Looper is not for Wimps!

If you are the kind of person who doesn’t like explicit sexual content in your movies, don’t watch Looper.

If you are the kind of person who is easily repulsed by violence, blood, and gore, don’t watch Looper.

If you are the kind of person who goes to movies to “turn my brain off”, who thinks the Michael Bay Transformers films are “The best films evar!”, Looper is probably not your thing.

If, however, you have a strong stomach and an appetite for brainy, philosophical, hardcore sci-fi, Looper might just be the movie for you.

Looper, a film written and directed by Rian Johnson (Brick, The Brothers Bloom) for Endgame Entertainment, stars Joseph Gordon-Levitt (Inception, The Dark Knight Rises) as a man named Joe who works for a crime syndicate in the year 2042. According to the film’s logic, although time travel doesn’t exist in 2042, it will exist in 2072, and when a future gang wants someone gone they send that someone back in time to be killed in the past. Apparently, the body is more easily disposed of in the past, and even if it is found the police won’t be able to identify the person because he or she doesn’t exist yet, and almost nobody knows about the future invention of time travel, so the case would go unsolved.

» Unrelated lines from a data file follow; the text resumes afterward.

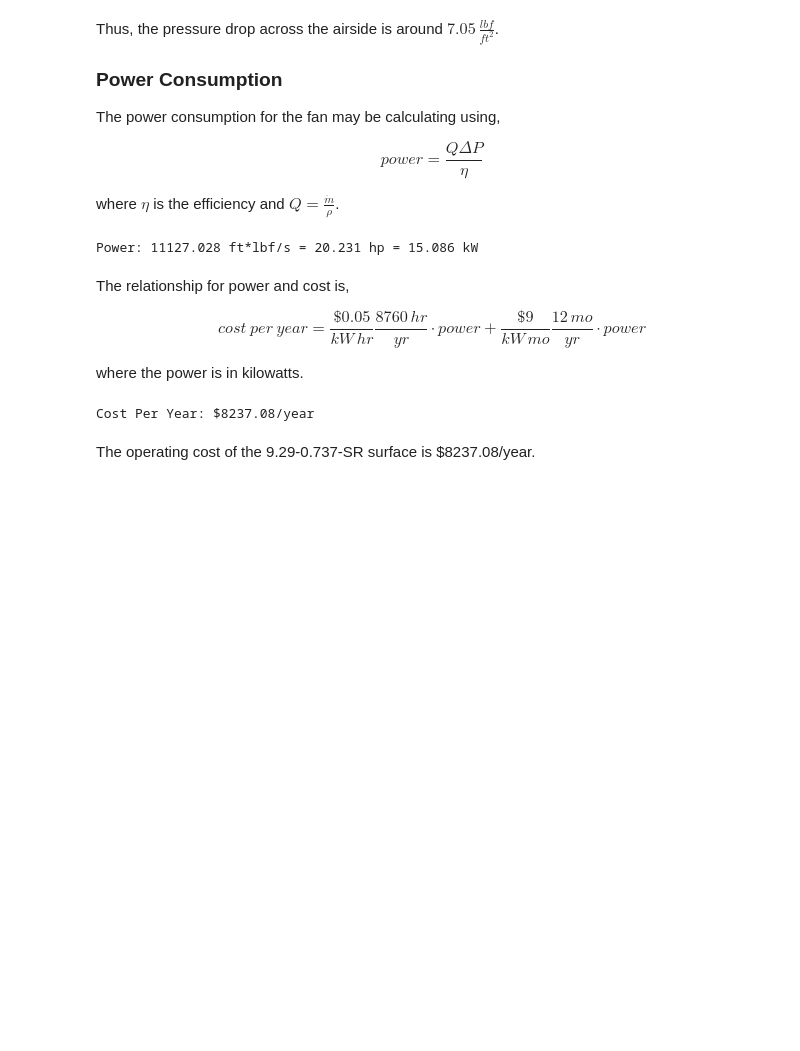
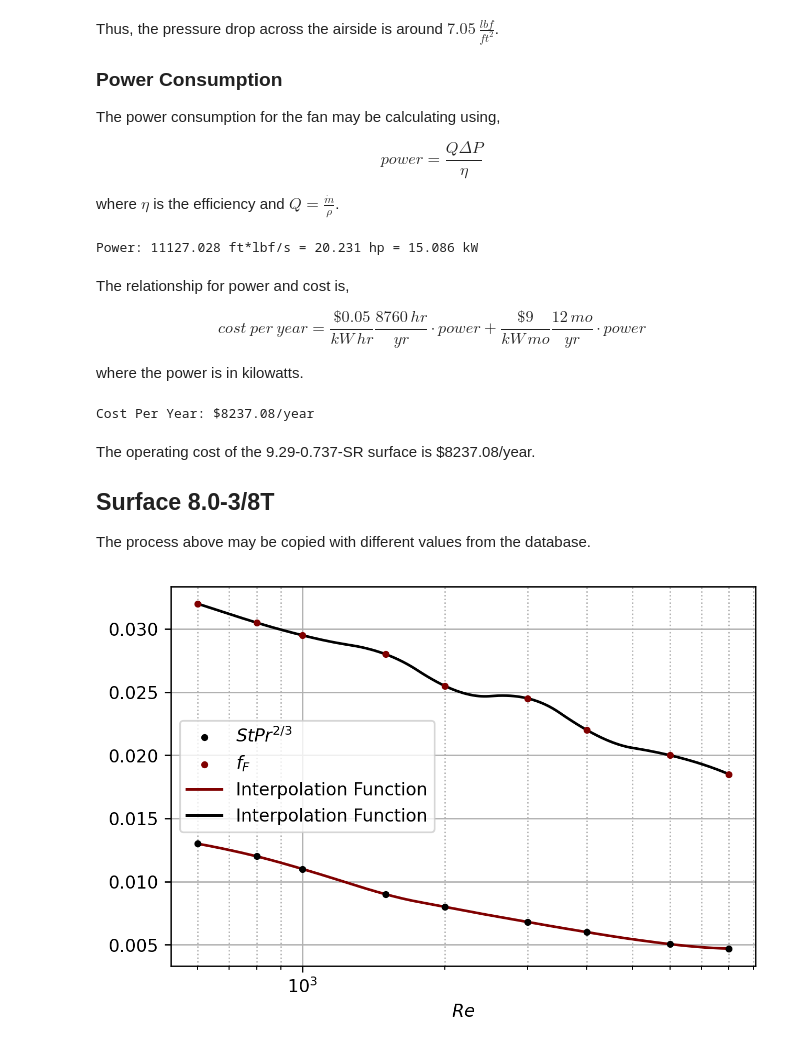
Before and after one commit to gabemorris12/msu_esd, a Jupyter notebook: Project 2/Project 2.ipynb, the cells around one changed output. Cells and saved outputs as stored; diff of their text form; code cells hidden in the pictures; blank space fills up the shorter version.

Commit message:
finished the second surface

```diff
--- a/Project 2/Project 2.ipynb
+++ b/Project 2/Project 2.ipynb
@@ -325,3 +334,26 @@ print(f'Cost Per Year: ${cost_per_year:.2f}/year')
 Cost Per Year: $8237.08/year
 # %% [markdown]
 The operating cost of the 9.29-0.737-SR surface is $8237.08/year.
+
+## Surface 8.0-3/8T
+The process above may be copied with different values from the database.
+# %%
+# Getting graph
+Re = np.array([600, 800, 1000, 1500, 2000, 3000, 4000, 6000, 8000])
+hts = np.array([0.013, 0.012, 0.011, 0.009, 0.008, 0.0068, 0.006, 0.00505, 0.0047])
+fF = np.array([0.032, 0.0305, 0.0295, 0.028, 0.0255, 0.0245, 0.022, 0.02, 0.0185])
+hts_lamb = interp1d(Re, hts, kind='quadratic')
+fF_lamb = interp1d(Re, fF, kind='quadratic')
+Re_values = np.linspace(Re[0], Re[-1], 1000)
+
+plt.scatter(Re, hts, label='$StPr^{2/3}$', zorder=3, marker='.', color='black')
+plt.scatter(Re, fF, label='$f_F$', zorder=3, marker='.', color='maroon')
+plt.plot(Re_values, hts_lamb(Re_values), label='Interpolation Function', zorder=2)
+plt.plot(Re_values, fF_lamb(Re_values), label='Interpolation Function', zorder=2)
+plt.xscale('log')
+plt.xlabel('$Re$')
+plt.grid(which='minor', ls=':')
+plt.legend()
+plt.show()
+# %% [output]
+[figure, added]
```
Also changed, not shown: parts of 15 cells of this notebook, 6 other files.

Joe is one of these “Loopers” (hence the title) that kills people sent from the future. He and the other Loopers all agree that, to keep the operation secret, in thirty years’ time they will be sent back to the past to be killed by their past selves – this is called “Closing the Loop”, and it marks the end of their career as a Looper. They can then go party and have the best life possible for the next three decades until the agreed-upon day of their death.

But then, when it’s Joe’s turn to close his loop, he looks into the eyes of his future self – portrayed by Bruce Willis – and hesitates for a split-second, which gives future Joe just enough time to knock out past Joe and escape. Now fearing for what he has done, Joe goes on a manhunt for his future self in order to kill him and close the loop, before it’s too late.

Easier said than done.

This turns out to be only the first part of the movie, as soon we learn why future Joe is determined to live, and past Joe must make a choice that could affect the entire future of the planet. No, I am not going to spoil it for you, but let’s just say that this is where the movie’s “braininess” appears – it delves into the many-faceted, convoluted potential consequences of the existence of time travel. This is one of its strongest points, it makes you think. If you are going to watch it, I’m going to recommend watching it in a group, because you will be talking with your friends about this movie and sharing your different takes on it for quite a while.

Another of Looper‘s strengths is the fully-realized and developed world in which it takes place. We don’t see the lazy “the future is just like the present but with a few differences” that some films and TV shows, even great ones, portray. This is a very plausible world – dystopian, to be sure – that projects the consequences of current trends and depicts social, political, and economic changes that are presented very subtly, creating a feeling of depth to the setting. Plus, this movie takes a “show, don’t tell” attitude toward revealing what is going on, putting the onus on the audience to pay attention and make inferences about the meaning of what just happened. It does a little hand-holding, but not much.

But again, and I can’t stress this enough, this movie is real hardcore. It earns its “R” rating and just keeps right on going, stopping just short of “NC-17”-level violence and sex. One sequence pretty early on, used to depict what happens to someone who fails to close their loop, is especially nightmare-inducing. Fortunately, these sequences are brief and don’t distract away from the main plot, but they also come without warning, so sensitive viewers better watch out.

I, generally, don’t like this kind of stuff in my movies; my sensibilities tend to be more “PG-13”. And I did have to turn my head a couple of times. However, I liked the movie overall, because it was engaging, thrilling, deep, philosophical, and generally smart. The sex and violence are not just there to be there, shoehorned in to attract audiences who are into that  sort of thing. One of my biggest complaints about the miniseries The Tudors is that they cram in overt sexuality where it really doesn’t belong. In Looper, however, these scenes and sequences always serve a purpose, either revealing information about the world this takes place in, advancing the plot, or developing characters.

Pictured: character development.

Looper may not be for everyone, but for those who think they want to test their mettle, it is a fantastic ride. A 9 out of 10.